We have one PCB module with integrated data logging, GPS, altimeter, accelerometer, radio via breakout boards and hope to develop our own breakout sensing boards. We hope to additionally include a camera and some other sensors as payload.
Our rocket will be powered by a 12V lithium-ion battery pack split into 2 independent groups that are in parallel. We are focusing on providing telemetry, safety faults (temperature, over-voltage, and over-current protection), and passive cell balancing.
Once the rocket reaches apogee (10,000 feet), this PCB will send commands from the radio to the nichrome wire and solenoid valves, which will deploy the main and drogue parachutes, respectively.
Communications PCB is using LoRa radio to create a channel for one-way communication. During flight, information collected from the onboard sensors will be sent from the rocket to ground control.
From its initial launch position on the pad to its final destination after launch, all systems of the avionics subteam must be able to interface with the main computer. The main computer has two primary jobs during the flight of the rocket. Foremost, the computer will interface with the sensing module to take in the information necessary to determine when to interface with the recovery module. Throughout the flight, it will also pass on necessary flight information to the ground station every second (including GPS coordinates, readouts from the sensing board, and all battery & arming information), while also writing to an onboard “blackbox” to validate the flight data.

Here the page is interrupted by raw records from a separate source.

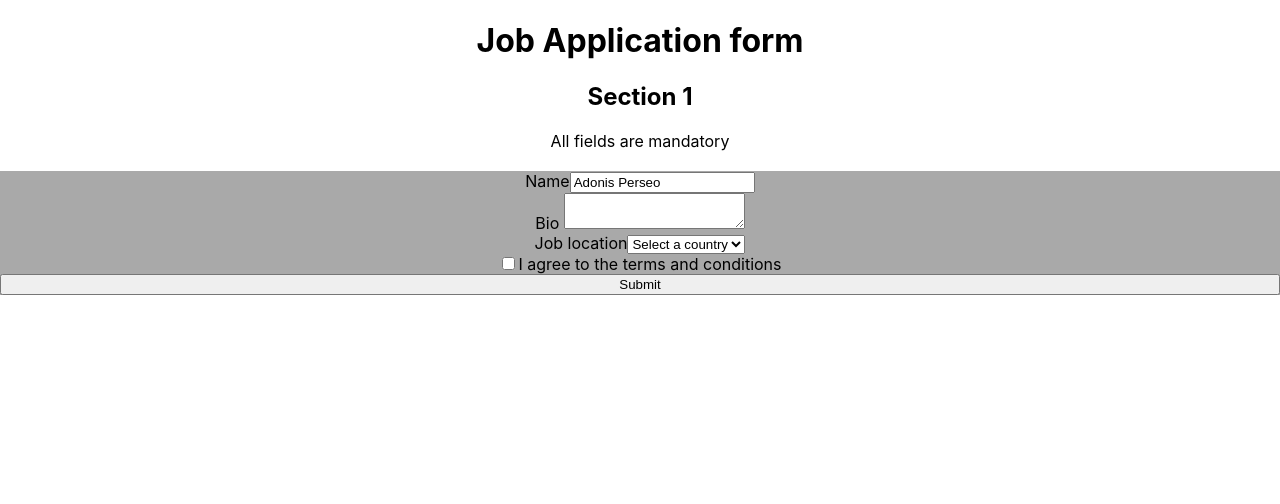
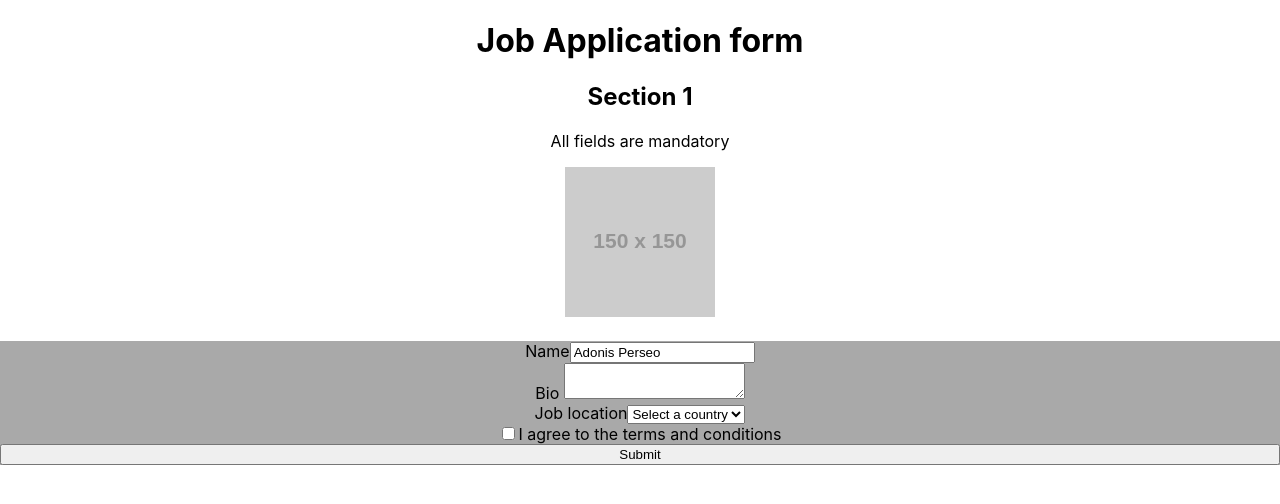
Before and after one commit to EsteAdonis/React-Testing, a React (Create React App) app: page / in a window 1280 px wide. Shown: the top 504 px of the page. Built offline with nearby package versions, Linux system fonts and the light colour scheme.

Commit message:
getByAltText

```diff
--- a/src/components/application/application.tsx
+++ b/src/components/application/application.tsx
@@ -4,6 +4,7 @@ export const Application = () => {
 			<h1>Job Application form</h1>
 			<h2>Section 1</h2>
 			<p>All fields are mandatory</p>
+			<img src="http://via.placeholder.com/150" alt="a person with a laptop" />
 			<form action="" style={{display: "flex", flexDirection: "column", marginTop: "20px", backgroundColor: "darkgray"}}>
 				<div>
 					<label htmlFor="name">Name</label>
```
Also changed, not shown: 1 other file (tests, documents, lock files or other folders).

For the distant future of rocketry, we are pushing for learning basic semiconductor design for application specific integrated circuits (ASICs). We are working towards creating our own standard cell library with low-level very-large-scale integration (VLSI) layouts for representing various logic gates. This would make it possible for future designers to focus on the high-level (logical function) aspect of digital design. In the industry, standard cell methodology has helped designers scale ASICs from comparatively simple single-function ICs (of several thousand gates), to complex multi-million gate system-on-a-chip (SoC) devices.